P.E.O. stands for Philanthropic Educational Organization, a nationwide sisterhood that awards scholarships to women based on financial need and other extenuating circumstances, that have prevented them from completing their education. Candidates need to be within two years of finishing their degree.
P.E.O. Reciprocity Scholarship committee chairperson, Carol Wilinski became involved with the local P.E.O. Sisterhood because of her love of education and empowering women. “It’s amazing to see the tenacity of the women who apply, and what they go through and yet they forge ahead to get their education,” says Wilinski. The sisterhood organizations within the Green Bay area host one fundraiser for their scholarship program, The Gallery of Shops, that raises around $40,000 every year. This money stays in Brown County and every penny is used to help women further their education. “We can have a huge impact on education in Brown County.”
Life for Haapala feels a bit more balanced knowing that her schooling for the year will be taken care of because of the P.E.O. Scholarship award. “On Mondays, I would drop Hunter off at his school, go to (UW-Green Bay) school, then go to work, and not get home until he was in bed,” she says.

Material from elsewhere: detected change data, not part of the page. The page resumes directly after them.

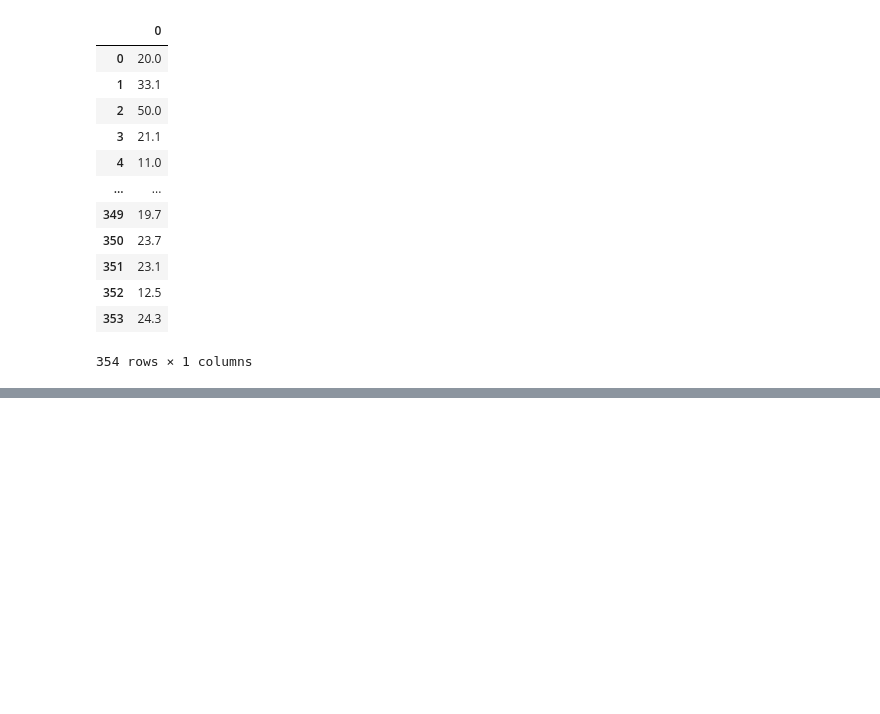
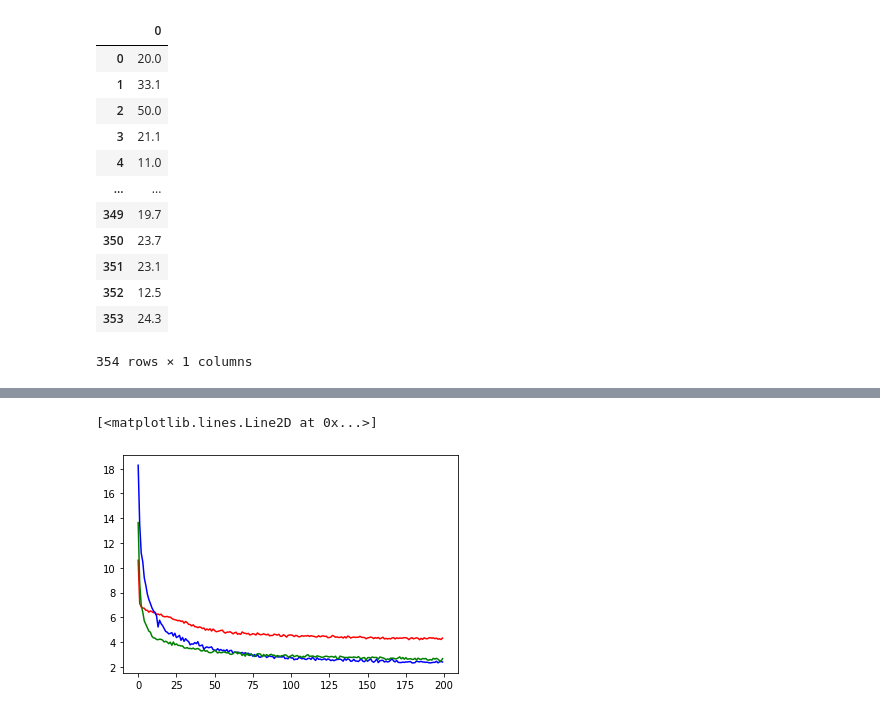
Before and after one commit to DaniloBenjamin/Deep_Learning, a Jupyter notebook: boston_housing/redes_neurais_densas_01.ipynb, the cells around one changed output, grey strips where cells are left out. Cells and saved outputs as stored; diff of their text form; code cells hidden in the pictures; blank space fills up the shorter version.

```diff
--- a/boston_housing/redes_neurais_densas_01.ipynb
+++ b/boston_housing/redes_neurais_densas_01.ipynb
@@ -136,0 +202,8 @@ analise.plot()
+# %%
+model_3 = Sequential()
+model_3.add(Input(shape=(13,)))
+model_3.add(Dense(144, activation='relu'))
+model_3.add(Dense(100, activation='relu'))
+model_3.add(Dense(1, activation='linear'))
+
+model_3.summary()
@@ -136,0 +226,4 @@ analise.plot()
+# %%
+model_3.compile(loss='mae')
+# %%
+tentativa_3 = model_3.fit(x_treino_2, y_treino, epochs=200, batch_size = 1)
@@ -136,0 +248,7 @@ analise.plot()
+# %%
+plt.plot(tentativa_1.history['loss'], 'r-')
+plt.plot(tentativa_2.history['loss'], 'b-')
+plt.plot(tentativa_3.history['loss'], 'g-')
+# %% [output]
+[<matplotlib.lines.Line2D at 0x...>]
+[figure, added]
```
Also changed, not shown: parts of 26 cells of this notebook.
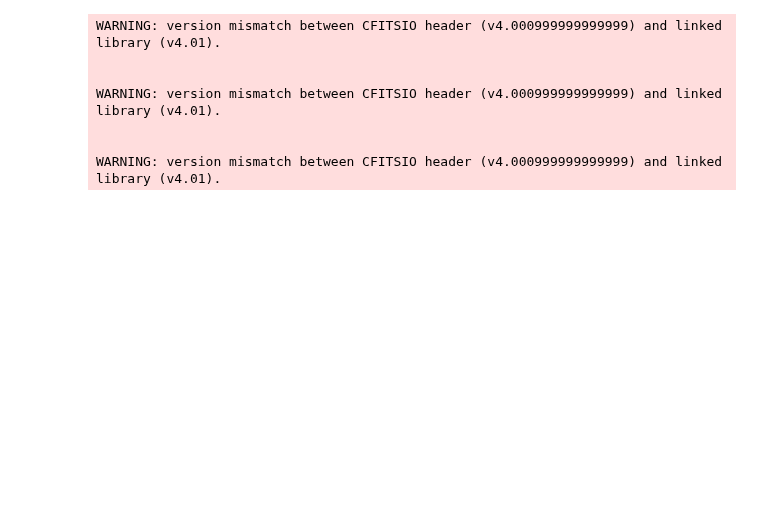
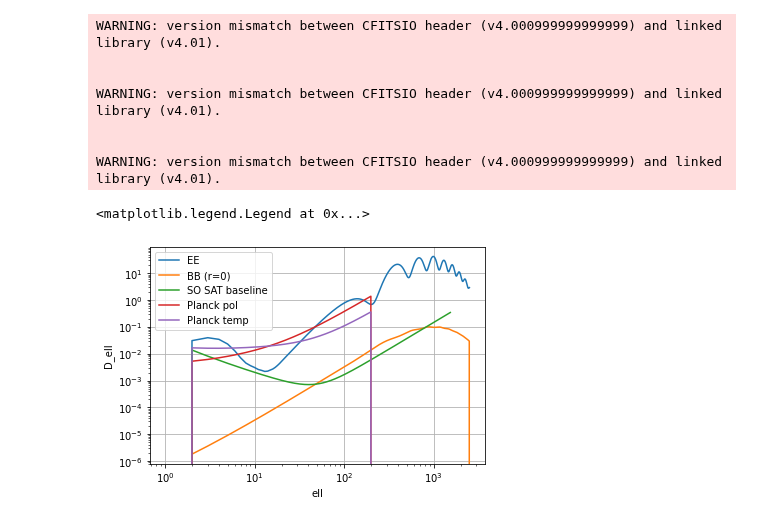
Before and after one commit to catyz/destripe, a Jupyter notebook: tod_filtering.ipynb, the cells around one changed output. Saved outputs shown, nothing was run; the diff lists cells and outputs as text; code cells hidden in the pictures; blank space fills up the shorter version.

```diff
--- a/tod_filtering.ipynb
+++ b/tod_filtering.ipynb
@@ -61,4 +63,19 @@ Nl_P = mylib.get_Nl(sat_P_noise_props, lmax)
 sat_noise_cls = np.array([Nl_T, Nl_P, Nl_P, np.zeros(lmax+1)])
+# %%
+plt.plot(EE, label='EE')
+plt.plot(BB, label='BB (r=0)')
+plt.plot(c2d*ground_noise_cls[1], label='SO SAT baseline')
+plt.plot(c2d*sat_noise_cls[1], label='Planck pol')
+plt.plot(c2d*sat_noise_cls[0], label='Planck temp')
+plt.loglog()
+plt.grid()
+plt.xlabel('ell')
+plt.ylabel('D_ell')
+plt.legend()
+# plt.xlim([10, 1000])
+# %% [output]
+<matplotlib.legend.Legend at 0x...>
+[figure, added]
 # %%
 reload(mylib)
 mask = mylib.get_mask(nside)
```
Also changed, not shown: parts of 7 cells of this notebook, 11 other files.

With this award, she is able to spend more time with Hunter and is not working a third job to pay for tuition. Now in fifth grade, Hunter is successful in school and loves animals and scouting and may follow in his Mom’s footsteps. “He spent a year with my brother and is so comfortable and sweet with kids with special needs,” says Haapala. “Disabilities don’t scare him.”
Exemplifying the Wisconsin Idea
According to plan, Haapala will finish the needed classes that allow her to student teach in the spring of 2020, and she’ll accept her diploma that same spring. “My goal in life is to make an impact and use my degree to reach the most people, so I can help the most people.” As a parent, she’s acutely aware of how her determination is showing Hunter that you have to finish what you start – with small steps forward – even if it takes longer than expected.
She may not realize (yet!) the ripple effect that her seemingly small steps have on the lives of everyone she comes in contact with. Whether it be her clients at Curative Connections, her 10-year-old son, or the students with special needs that she can’t wait to start teaching. Armed with her drive, compassion and soon, a bachelor’s degree, her impact on the people in this community will be felt like an earthquake.
Story by freelance writer Kristin Bouchard ’93
Photos by Dan Moore, Marketing and University Communication